As not only a year, but also a decade came to a close, we caught up with three CBOS members to find out about their New Year’s Resolutions. On the back of a big year for climate awareness - and one in which much of CBOS’ work became even more urgent - our colleagues Avi Shankar, Deborah Brewis, and Ines Wemheuer explain how they will seek to ‘walk-the-sustainability-talk‘ in 2020.

Travel related CO2 emissions are a well-documented cause of climate change. Academic work, by its nature is international, and there are a number of opportunities for reducing our environmental footprint when we travel for work. Professor Avi Shankar says “I no longer fly to conferences”, and Dr Johanne Grosvold noted in her reflections on a conference that it is time to think differently about things like conference attendance. She is not attending conferences in North America this year for that reason.

The fashion industry is one of the major polluting industries in the world. In 2018 it was estimated that the fashion industry produces 8% of all manmade CO2 emissions. To make matters worse, the tendency in the West towards “fast fashion” has meant that more and more clothes are being produced – and disposed of – every year. While the most sustainable approach is of course to buy nothing, this isn’t always possible. In that case, how do we affect change? By putting our money where our mouth is, and spending purposefully. Only buy what is essential and get it from an ethical source. Shop second hand where possible, or even rent outfits for special occasions. As more and more consumers reject fast fashion, and profits fall, brands will adapt to survive, prioritising the ethical viewpoints of their customers. Insa Wemheuer is taking a tough approach;

“I aim to buy nothing new other than food or hygiene products. If I feel like I absolutely have to buy something, like clothing or a gift, I’ll aim to get it second-hand or even try and make it myself!”

Dr Deborah Brewis has committed to making herself better informed, and to understand more about how she can make earth-positive choices and facilitate change; “Climate breakdown is happening, and it’s scary. The only way I know how to face it is by taking action: This year, as well as making changes in how I live day-to-day, I am resolving to become more informed about my impact on the environment by sitting down to do some research into the carbon impact of my everyday food, travel, energy consumption and waste using online calculators and books. I try to get my head around the global-ness of the issue by reading at least one article every week to learn from voices from the Global South and Indigenous peoples and about alternative approaches to the economy.”

Individual consumer behaviour is a significant driver of change. However, real improvement won’t be possible without action from government. Write to your MP to encourage them to campaign for green policies in parliament, and to make sustainable changes in the local community.

“I’m committing to do my bit to advocate for coordinated action in response to the crisis. I’d like to get more involved locally where I live and where I work, by joining a community action group and writing to my MP” says Dr Brewis.

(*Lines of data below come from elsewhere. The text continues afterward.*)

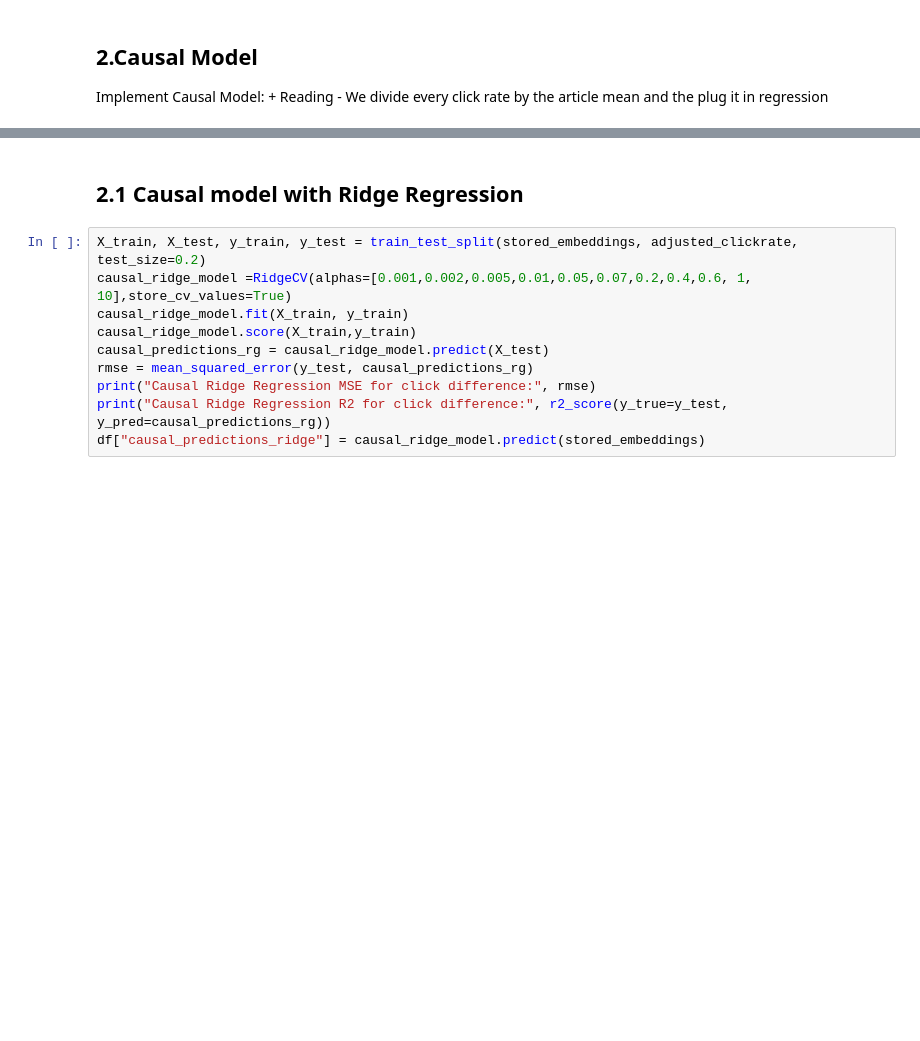
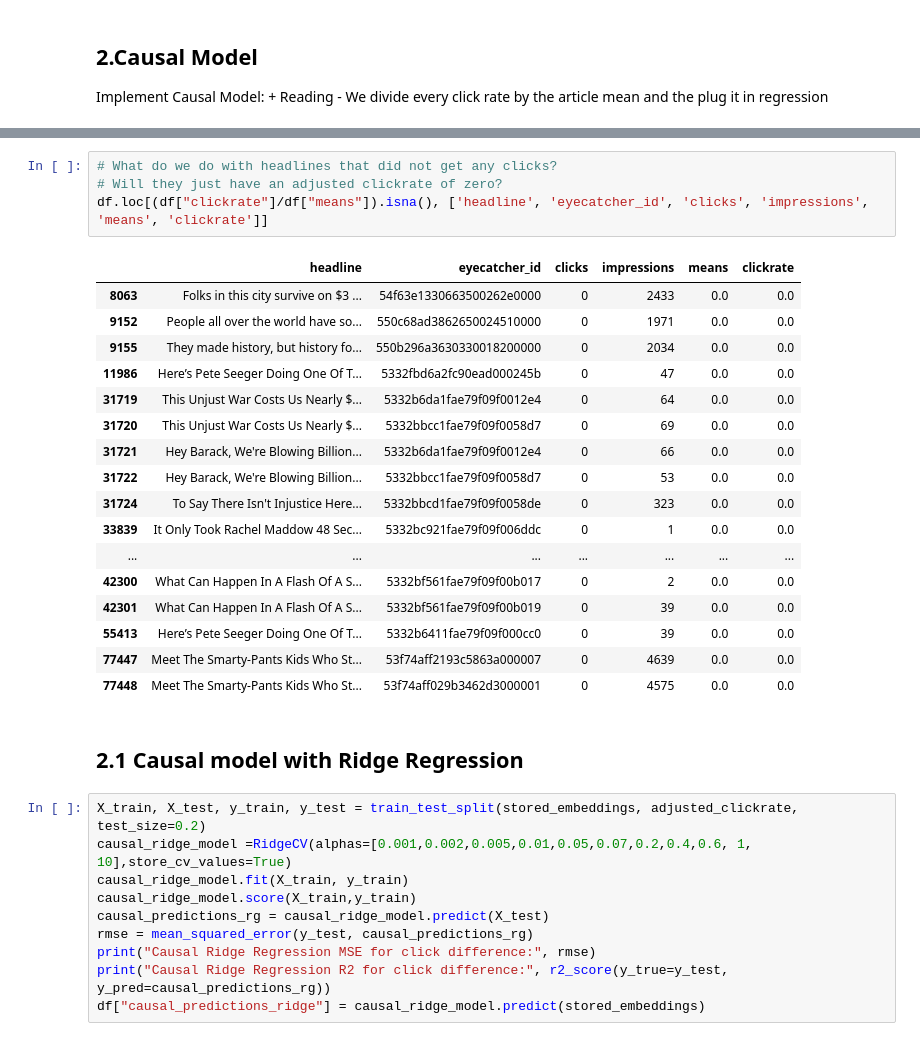
Before and after one commit to antschum/causal_headline_evaluator, a Jupyter notebook: 2023-12-12-Meeting.ipynb, the cells around one changed output, grey strips where cells are left out. Cells and saved outputs as stored; diff of their text form; blank space fills up the shorter version.

```diff
--- a/2023-12-12-Meeting.ipynb
+++ b/2023-12-12-Meeting.ipynb
@@ -151,6 +159,28 @@ df.head()
 adjusted_clickrate = torch.tensor(df.adjusted_clickrate.values)
 # %% [output]
 0
+# %%
+# What do we do with headlines that did not get any clicks?
+# Will they just have an adjusted clickrate of zero?
+df.loc[(df["clickrate"]/df["means"]).isna(), ['headline', 'eyecatcher_id', 'clicks', 'impressions', 'means', 'clickrate']]
+# %% [output]
+|  | headline | eyecatcher_id | clicks | impressions | means | clickrate |
+| 8063 | Folks in this city survive on $3 ... | 54f63e1330663500262e0000 | 0 | 2433 | 0.0 | 0.0 |
+| 9152 | People all over the world have so... | 550c68ad3862650024510000 | 0 | 1971 | 0.0 | 0.0 |
+| 9155 | They made history, but history fo... | 550b296a3630330018200000 | 0 | 2034 | 0.0 | 0.0 |
+| 11986 | Here’s Pete Seeger Doing One Of T... | 5332fbd6a2fc90ead000245b | 0 | 47 | 0.0 | 0.0 |
+| 31719 | This Unjust War Costs Us Nearly $... | 5332b6da1fae79f09f0012e4 | 0 | 64 | 0.0 | 0.0 |
+| 31720 | This Unjust War Costs Us Nearly $... | 5332bbcc1fae79f09f0058d7 | 0 | 69 | 0.0 | 0.0 |
+| 31721 | Hey Barack, We're Blowing Billion... | 5332b6da1fae79f09f0012e4 | 0 | 66 | 0.0 | 0.0 |
+| 31722 | Hey Barack, We're Blowing Billion... | 5332bbcc1fae79f09f0058d7 | 0 | 53 | 0.0 | 0.0 |
+| 31724 | To Say There Isn't Injustice Here... | 5332bbcd1fae79f09f0058de | 0 | 323 | 0.0 | 0.0 |
+| 33839 | It Only Took Rachel Maddow 48 Sec... | 5332bc921fae79f09f006ddc | 0 | 1 | 0.0 | 0.0 |
+| ... | ... | ... | ... | ... | ... | ... |
+| 42300 | What Can Happen In A Flash Of A S... | 5332bf561fae79f09f00b017 | 0 | 2 | 0.0 | 0.0 |
+| 42301 | What Can Happen In A Flash Of A S... | 5332bf561fae79f09f00b019 | 0 | 39 | 0.0 | 0.0 |
+| 55413 | Here’s Pete Seeger Doing One Of T... | 5332b6411fae79f09f000cc0 | 0 | 39 | 0.0 | 0.0 |
+| 77447 | Meet The Smarty-Pants Kids Who St... | 53f74aff2193c5863a000007 | 0 | 4639 | 0.0 | 0.0 |
+| 77448 | Meet The Smarty-Pants Kids Who St... | 53f74aff029b3462d3000001 | 0 | 4575 | 0.0 | 0.0 |
 # %% [markdown]
 ## 2.1 Causal model with Ridge Regression
 # %%
```
Also changed, not shown: parts of 13 cells of this notebook.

What difference can we make?

With so many politicians fiddling as Australia burns, it’s easy to feel pessimistic about our chance of halting the damage. But we cannot become despondent. Although change must of course come via coordinated international efforts on behalf of governments and corporations, individuals can and should make a difference.

The best part is, it’s already happening. While we are by no means in the clear, the turning tide of public opinion is reason enough for hope. It is slowly becoming unacceptable to consume without regard, to prioritise profit over ethics and to pollute without consequence. Thanks to the efforts of some trail-blazing organisations, environmental advocacy groups and determined individuals, steps are being taken to rectify the damage done to our planet. Find out more about the small victories in our fight, and be inspired to believe that things can change.

Posted in: Business and society, Environment, Uncategorised


  • (we won't publish this)

Write a response